Perhaps the most popular obstruction-modified dunk is the Dubble-Up. Aptly eponymous of the its pioneer—T-Dub, an American dunker hailing from Minnesota—the Dubble-Up starts with a person standing before the basket, holding the ball above their head. The dunker approaches and leaps as though their groin would soar above just above the head and their legs around the stationary person. Just prior to clearing the person, the dunker will assume control of the ball with one or both hands, guide it under a raised leg, transferring it to the appropriate hand, clearing the ball-holder, raising the ball above the horizontal plane of the rim, and finally guiding it downward through the basket. While the Dubble-Up mimics a between-the-legs dunk, Kenny Dobbs and Justin Darlington have both performed an under-both-legs variant.
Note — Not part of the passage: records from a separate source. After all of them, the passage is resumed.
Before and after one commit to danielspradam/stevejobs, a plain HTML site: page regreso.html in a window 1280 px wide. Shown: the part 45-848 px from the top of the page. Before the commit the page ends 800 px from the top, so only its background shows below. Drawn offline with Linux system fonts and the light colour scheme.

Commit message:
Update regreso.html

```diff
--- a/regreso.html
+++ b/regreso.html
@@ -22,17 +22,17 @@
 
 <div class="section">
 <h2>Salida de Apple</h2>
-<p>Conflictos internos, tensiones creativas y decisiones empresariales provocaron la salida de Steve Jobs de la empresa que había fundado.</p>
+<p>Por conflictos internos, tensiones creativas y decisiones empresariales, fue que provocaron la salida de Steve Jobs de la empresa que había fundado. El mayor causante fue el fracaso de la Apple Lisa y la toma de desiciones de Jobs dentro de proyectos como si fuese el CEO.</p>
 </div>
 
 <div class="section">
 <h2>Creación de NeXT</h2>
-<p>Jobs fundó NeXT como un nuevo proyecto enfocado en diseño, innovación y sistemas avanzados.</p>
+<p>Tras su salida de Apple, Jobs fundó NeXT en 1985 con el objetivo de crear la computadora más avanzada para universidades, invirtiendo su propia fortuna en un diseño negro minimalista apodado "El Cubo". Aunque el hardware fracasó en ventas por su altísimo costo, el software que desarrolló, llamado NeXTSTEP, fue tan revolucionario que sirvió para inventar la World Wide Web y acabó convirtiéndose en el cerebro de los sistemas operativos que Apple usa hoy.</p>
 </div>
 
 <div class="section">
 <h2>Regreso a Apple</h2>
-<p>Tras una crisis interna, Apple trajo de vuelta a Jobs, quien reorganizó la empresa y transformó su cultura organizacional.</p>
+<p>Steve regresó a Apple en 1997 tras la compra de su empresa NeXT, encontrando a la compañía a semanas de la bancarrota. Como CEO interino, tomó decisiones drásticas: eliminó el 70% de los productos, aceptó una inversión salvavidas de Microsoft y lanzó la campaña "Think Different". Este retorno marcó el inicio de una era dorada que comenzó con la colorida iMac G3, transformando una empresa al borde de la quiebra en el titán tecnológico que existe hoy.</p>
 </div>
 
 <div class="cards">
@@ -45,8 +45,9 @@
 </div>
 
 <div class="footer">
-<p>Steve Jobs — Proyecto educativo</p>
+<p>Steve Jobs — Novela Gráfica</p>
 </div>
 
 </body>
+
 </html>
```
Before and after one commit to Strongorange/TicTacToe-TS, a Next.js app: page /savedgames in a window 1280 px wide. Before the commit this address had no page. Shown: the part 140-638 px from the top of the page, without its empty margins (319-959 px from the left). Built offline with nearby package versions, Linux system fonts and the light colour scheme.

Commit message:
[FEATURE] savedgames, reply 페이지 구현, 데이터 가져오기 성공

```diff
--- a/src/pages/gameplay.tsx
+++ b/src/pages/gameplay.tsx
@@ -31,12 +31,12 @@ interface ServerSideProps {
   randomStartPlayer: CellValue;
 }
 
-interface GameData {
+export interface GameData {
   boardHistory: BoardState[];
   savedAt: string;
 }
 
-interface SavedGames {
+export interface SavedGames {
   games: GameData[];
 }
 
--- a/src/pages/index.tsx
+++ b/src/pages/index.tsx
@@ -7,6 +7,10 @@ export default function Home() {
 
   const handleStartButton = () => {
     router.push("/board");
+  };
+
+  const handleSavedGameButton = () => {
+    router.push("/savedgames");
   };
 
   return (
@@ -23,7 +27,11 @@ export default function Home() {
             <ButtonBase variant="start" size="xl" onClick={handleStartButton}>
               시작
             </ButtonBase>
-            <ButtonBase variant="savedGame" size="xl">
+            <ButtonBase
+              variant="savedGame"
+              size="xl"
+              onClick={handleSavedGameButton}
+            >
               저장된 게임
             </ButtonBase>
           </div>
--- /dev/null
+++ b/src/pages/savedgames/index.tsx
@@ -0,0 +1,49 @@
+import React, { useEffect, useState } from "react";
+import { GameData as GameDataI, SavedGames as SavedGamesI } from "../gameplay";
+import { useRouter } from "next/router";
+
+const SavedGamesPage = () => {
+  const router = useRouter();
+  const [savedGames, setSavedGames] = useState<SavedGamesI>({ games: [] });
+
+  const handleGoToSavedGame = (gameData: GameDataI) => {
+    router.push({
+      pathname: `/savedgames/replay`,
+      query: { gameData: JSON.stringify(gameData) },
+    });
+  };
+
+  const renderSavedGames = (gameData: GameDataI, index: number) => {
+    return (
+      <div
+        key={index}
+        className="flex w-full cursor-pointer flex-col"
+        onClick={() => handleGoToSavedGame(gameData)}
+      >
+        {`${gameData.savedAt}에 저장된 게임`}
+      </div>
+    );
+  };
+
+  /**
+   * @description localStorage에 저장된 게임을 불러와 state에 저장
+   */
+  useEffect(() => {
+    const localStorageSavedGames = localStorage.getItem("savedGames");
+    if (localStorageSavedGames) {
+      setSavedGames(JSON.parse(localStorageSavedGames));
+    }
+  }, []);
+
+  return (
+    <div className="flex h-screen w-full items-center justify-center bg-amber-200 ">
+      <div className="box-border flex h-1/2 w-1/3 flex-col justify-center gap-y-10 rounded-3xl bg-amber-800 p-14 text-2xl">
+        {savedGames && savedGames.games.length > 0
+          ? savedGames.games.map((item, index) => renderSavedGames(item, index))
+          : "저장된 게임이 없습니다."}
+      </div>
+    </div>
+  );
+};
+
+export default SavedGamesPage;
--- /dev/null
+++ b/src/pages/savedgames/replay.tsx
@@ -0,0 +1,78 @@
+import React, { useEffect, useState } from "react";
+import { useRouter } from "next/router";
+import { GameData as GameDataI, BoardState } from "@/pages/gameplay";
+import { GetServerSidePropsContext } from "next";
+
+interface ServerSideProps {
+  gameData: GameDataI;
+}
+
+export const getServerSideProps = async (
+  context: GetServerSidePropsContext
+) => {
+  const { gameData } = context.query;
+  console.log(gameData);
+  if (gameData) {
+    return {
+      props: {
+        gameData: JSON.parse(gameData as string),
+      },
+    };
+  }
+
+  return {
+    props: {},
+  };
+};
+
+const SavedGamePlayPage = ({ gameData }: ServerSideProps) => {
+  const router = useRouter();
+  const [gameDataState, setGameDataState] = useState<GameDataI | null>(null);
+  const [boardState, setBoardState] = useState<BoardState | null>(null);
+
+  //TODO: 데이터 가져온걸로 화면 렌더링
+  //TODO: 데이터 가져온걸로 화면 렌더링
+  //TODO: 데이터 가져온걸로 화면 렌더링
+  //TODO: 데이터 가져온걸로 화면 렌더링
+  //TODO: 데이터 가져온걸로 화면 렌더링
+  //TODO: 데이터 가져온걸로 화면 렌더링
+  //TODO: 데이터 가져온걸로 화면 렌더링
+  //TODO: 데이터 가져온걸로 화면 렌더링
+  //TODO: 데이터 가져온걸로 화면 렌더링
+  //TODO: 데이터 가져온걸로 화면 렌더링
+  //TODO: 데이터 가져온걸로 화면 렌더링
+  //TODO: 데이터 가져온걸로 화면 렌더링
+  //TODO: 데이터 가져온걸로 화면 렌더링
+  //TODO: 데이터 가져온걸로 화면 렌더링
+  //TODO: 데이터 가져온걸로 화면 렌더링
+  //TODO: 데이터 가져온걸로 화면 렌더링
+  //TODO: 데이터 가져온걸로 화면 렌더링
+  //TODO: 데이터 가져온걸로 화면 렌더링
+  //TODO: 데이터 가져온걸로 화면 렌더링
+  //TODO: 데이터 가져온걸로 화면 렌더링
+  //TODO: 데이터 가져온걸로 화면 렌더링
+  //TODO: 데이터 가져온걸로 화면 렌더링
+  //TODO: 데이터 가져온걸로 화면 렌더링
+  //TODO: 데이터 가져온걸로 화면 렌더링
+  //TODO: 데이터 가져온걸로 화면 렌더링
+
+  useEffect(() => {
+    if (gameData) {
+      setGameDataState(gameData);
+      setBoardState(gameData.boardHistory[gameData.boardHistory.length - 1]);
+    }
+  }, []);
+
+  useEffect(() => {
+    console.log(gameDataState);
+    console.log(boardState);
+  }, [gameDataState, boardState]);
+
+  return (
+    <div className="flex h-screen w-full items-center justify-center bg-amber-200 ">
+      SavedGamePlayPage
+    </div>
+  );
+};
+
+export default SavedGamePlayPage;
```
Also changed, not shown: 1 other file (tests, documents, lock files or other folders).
Vertical jumps are used to both train and test for power output in athletes. Plyometrics are particularly effective in training for power output, and include vertical jumps of different types in their protocol. In one recent study, training with plyometrics (which included continuous vertical jumps) was shown to improve jump height and boost vertical jump performance to similar degrees in combination with very different resistance training protocols, indicating that the plyometric jumping contributed to the increased jump height more than resistance training. Research into plyometric jumps found vertical jumps to be among the highest in terms of muscle recruitment (as measured by electromyography), power output, and ground reaction force produced. Fatigue has been researched in athletes for its effect on vertical jump performance, and found to decrease it in basketball players, tennis players, cyclists, rugby players, and healthy adults of both genders.